Germany says has financial firepower to cope with refugees

A migrant with fingers painted in the colours of the German national flag at the Keleti Railway Station in Budapest, Hungary, on Sept 3, 2015.
A migrant with fingers painted in the colours of the German national flag at the Keleti Railway Station in Budapest, Hungary, on Sept 3, 2015.PHOTO: EPA

BERLIN (AFP, REUTERS) - Finance Minister Wolfgang Schaeuble pledged on Tuesday (Sept 8) to use Germany's financial firepower to help welcome a record influx of refugees, as hundreds more asylum-seekers arrived overnight at the key southern city of Munich.

"There is no point speculating at this point what the final total sum will be," Schaeuble told parliament at the opening of a debate on next year's budget.

"Given our strong economy, we have good tax revenues, interest payments are still low, and that goes for the federal government, the regional states and the local authorities, too.

"We have some leeway and with that we can and must cope with and use for the biggest task at hand," he said.

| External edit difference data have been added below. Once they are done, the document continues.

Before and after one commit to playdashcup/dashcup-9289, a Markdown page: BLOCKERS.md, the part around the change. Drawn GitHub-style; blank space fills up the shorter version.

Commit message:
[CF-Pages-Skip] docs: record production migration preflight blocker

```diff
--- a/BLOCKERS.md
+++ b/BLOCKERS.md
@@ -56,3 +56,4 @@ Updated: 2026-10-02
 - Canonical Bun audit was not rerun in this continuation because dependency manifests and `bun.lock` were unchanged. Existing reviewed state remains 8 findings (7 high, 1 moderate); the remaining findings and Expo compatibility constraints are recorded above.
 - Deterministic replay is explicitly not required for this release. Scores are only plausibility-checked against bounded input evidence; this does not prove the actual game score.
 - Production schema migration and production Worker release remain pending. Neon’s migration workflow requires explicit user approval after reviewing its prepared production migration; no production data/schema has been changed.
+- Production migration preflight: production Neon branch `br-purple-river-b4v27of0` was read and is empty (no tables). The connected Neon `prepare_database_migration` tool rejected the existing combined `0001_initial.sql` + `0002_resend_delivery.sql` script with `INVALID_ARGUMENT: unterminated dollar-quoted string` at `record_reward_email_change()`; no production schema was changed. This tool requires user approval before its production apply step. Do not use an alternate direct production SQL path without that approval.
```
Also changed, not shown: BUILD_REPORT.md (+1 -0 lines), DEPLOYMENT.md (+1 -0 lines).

"Accomplishing this task is the absolute priority," added the finance minister.

Germany is gearing up to welcome a record 800,000 asylum seekers this year, four times as many in 2014.

Police in the southern city of Munich said about 20,000 migrants arrived at the city's main railway station over the weekend, and another 5,000 arrived on Monday.

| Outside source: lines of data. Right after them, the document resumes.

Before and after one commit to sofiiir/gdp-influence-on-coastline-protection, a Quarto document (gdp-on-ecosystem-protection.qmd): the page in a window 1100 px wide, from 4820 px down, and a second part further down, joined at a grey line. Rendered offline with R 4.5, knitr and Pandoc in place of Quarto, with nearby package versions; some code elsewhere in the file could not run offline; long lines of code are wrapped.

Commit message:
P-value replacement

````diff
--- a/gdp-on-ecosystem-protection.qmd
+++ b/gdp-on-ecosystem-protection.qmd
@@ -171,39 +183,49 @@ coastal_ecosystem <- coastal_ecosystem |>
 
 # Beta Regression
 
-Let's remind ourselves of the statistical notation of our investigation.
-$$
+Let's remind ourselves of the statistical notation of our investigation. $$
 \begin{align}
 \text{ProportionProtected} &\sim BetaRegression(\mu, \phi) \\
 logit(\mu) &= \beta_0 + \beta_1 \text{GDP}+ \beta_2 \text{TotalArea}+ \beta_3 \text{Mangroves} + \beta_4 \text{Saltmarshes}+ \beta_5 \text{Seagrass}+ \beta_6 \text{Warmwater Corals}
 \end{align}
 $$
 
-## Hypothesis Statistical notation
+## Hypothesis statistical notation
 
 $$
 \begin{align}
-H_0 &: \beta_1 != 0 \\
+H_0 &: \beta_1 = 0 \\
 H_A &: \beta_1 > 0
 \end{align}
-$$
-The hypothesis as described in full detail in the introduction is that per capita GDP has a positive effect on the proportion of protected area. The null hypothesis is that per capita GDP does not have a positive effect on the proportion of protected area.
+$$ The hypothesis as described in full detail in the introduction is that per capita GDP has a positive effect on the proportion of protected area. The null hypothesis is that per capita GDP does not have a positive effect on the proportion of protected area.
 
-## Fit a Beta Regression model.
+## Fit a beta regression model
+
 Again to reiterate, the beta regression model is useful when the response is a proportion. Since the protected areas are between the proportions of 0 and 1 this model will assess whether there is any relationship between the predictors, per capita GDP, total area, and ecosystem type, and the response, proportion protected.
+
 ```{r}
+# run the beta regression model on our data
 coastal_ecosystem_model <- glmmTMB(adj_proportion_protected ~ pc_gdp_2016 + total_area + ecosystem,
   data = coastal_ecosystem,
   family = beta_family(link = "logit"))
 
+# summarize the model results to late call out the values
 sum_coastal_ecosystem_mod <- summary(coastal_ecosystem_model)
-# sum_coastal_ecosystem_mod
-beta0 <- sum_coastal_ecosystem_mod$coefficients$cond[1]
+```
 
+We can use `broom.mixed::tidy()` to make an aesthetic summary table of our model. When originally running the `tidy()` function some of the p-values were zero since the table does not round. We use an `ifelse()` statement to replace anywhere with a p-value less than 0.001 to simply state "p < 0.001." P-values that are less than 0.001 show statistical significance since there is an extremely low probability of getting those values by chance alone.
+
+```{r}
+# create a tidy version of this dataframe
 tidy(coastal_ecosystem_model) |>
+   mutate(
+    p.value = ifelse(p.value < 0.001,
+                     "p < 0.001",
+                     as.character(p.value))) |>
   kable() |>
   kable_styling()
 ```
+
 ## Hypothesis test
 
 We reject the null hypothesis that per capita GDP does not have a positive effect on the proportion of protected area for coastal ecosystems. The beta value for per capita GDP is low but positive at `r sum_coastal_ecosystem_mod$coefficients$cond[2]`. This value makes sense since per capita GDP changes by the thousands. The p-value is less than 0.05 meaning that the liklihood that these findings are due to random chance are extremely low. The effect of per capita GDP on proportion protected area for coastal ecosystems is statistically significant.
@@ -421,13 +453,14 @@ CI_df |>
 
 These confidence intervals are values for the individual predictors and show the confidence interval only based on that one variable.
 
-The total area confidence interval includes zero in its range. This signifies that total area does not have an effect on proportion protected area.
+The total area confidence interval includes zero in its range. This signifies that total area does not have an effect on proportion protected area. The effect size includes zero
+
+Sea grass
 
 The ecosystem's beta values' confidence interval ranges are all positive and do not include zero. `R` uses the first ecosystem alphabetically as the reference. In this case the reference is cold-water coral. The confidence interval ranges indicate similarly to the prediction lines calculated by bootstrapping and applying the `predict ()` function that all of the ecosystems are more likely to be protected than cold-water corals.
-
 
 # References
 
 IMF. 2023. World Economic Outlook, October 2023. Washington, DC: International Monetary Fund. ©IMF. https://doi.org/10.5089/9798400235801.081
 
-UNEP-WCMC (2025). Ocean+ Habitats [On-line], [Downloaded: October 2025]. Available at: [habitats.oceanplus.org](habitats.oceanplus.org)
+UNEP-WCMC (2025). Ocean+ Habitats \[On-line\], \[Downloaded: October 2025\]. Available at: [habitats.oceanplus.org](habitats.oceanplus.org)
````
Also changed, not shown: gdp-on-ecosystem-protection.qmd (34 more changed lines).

Between midnight and 08:30 am on Tuesday, "another 900 arrived," said Thomas Baumann, police spokesman.

Chancellor Angela Merkel said Monday that the federal government would contribute six billion euros (S$9.5 billion) for new shelters, extra police and language training in 2016.

Her deputy Sigmar Gabriel has also said that the country was capable of receiving about "half a million (refugees) for several years".

"I have no doubt about that, maybe more," the leader of the centre-left Social Democrats said.

However, Mr Gabriel stressed that other European countries must also accept their fair share as refugees keep fleeing war and poverty in the Middle East and Africa and head for the 28-nation European Union.

"We can't just take almost one million people every year and seamlessly integrate them" into German society, he said.

Germany would keep accepting "a greatly disproportionate share" among EU members "because we are an economically strong country, without doubt", he said.

But it was unacceptable for the EU to keep relying on just a few countries, such as Austria, Sweden and Germany, he added, saying that "that's why I am certain that European policy needs to change".